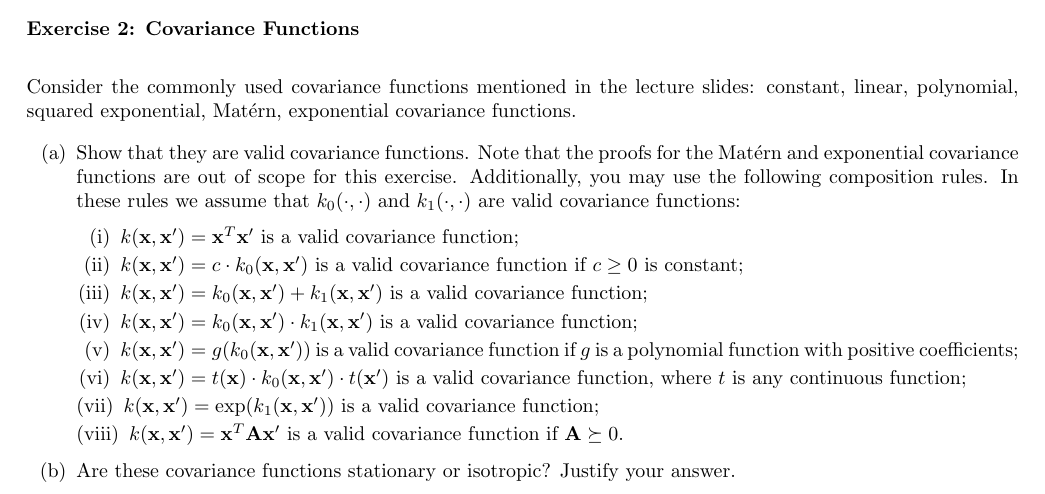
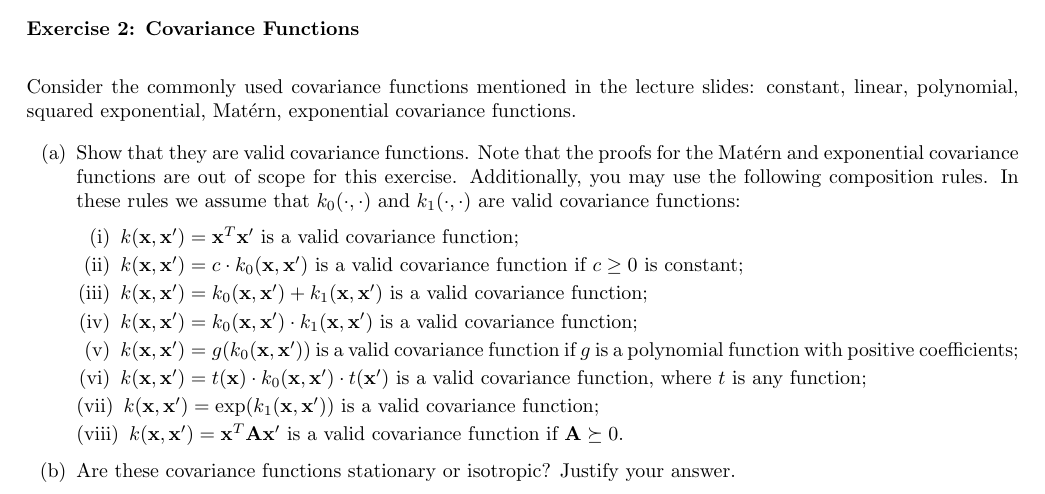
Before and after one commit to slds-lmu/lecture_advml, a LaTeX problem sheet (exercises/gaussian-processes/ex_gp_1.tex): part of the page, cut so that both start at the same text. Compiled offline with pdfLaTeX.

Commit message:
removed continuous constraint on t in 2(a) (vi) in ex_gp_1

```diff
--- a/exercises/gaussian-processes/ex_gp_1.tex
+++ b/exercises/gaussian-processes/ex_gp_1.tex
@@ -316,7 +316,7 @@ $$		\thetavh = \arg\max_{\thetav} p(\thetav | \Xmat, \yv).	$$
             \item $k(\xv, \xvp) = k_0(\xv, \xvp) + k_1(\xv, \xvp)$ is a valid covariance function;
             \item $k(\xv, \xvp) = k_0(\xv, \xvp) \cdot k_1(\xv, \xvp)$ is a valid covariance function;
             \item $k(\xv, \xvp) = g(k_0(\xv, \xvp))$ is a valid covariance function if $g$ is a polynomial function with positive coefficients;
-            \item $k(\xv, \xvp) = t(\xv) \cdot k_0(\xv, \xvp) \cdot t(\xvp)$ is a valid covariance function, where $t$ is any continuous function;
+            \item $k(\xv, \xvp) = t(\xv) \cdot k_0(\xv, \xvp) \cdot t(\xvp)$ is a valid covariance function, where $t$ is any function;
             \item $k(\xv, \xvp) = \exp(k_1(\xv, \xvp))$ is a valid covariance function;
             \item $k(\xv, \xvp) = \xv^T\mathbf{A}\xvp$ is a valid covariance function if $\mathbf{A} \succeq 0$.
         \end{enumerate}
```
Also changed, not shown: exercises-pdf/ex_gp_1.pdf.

■ **What you should do**
Repeat every record precisely. Any picture among them stays out of the copy.

■ **Expected output**
Before and after one commit to slds-lmu/lecture_advml, a LaTeX problem sheet (exercises/gaussian-processes/ex_gp_1.tex): part of the page, cut so that both start at the same text. Compiled offline with pdfLaTeX.

Commit message:
removed continuous constraint on t in 2(a) (vi) in ex_gp_1

```diff
--- a/exercises/gaussian-processes/ex_gp_1.tex
+++ b/exercises/gaussian-processes/ex_gp_1.tex
@@ -316,7 +316,7 @@ $$		\thetavh = \arg\max_{\thetav} p(\thetav | \Xmat, \yv).	$$
             \item $k(\xv, \xvp) = k_0(\xv, \xvp) + k_1(\xv, \xvp)$ is a valid covariance function;
             \item $k(\xv, \xvp) = k_0(\xv, \xvp) \cdot k_1(\xv, \xvp)$ is a valid covariance function;
             \item $k(\xv, \xvp) = g(k_0(\xv, \xvp))$ is a valid covariance function if $g$ is a polynomial function with positive coefficients;
-            \item $k(\xv, \xvp) = t(\xv) \cdot k_0(\xv, \xvp) \cdot t(\xvp)$ is a valid covariance function, where $t$ is any continuous function;
+            \item $k(\xv, \xvp) = t(\xv) \cdot k_0(\xv, \xvp) \cdot t(\xvp)$ is a valid covariance function, where $t$ is any function;
             \item $k(\xv, \xvp) = \exp(k_1(\xv, \xvp))$ is a valid covariance function;
             \item $k(\xv, \xvp) = \xv^T\mathbf{A}\xvp$ is a valid covariance function if $\mathbf{A} \succeq 0$.
         \end{enumerate}
```
Also changed, not shown: exercises-pdf/ex_gp_1.pdf.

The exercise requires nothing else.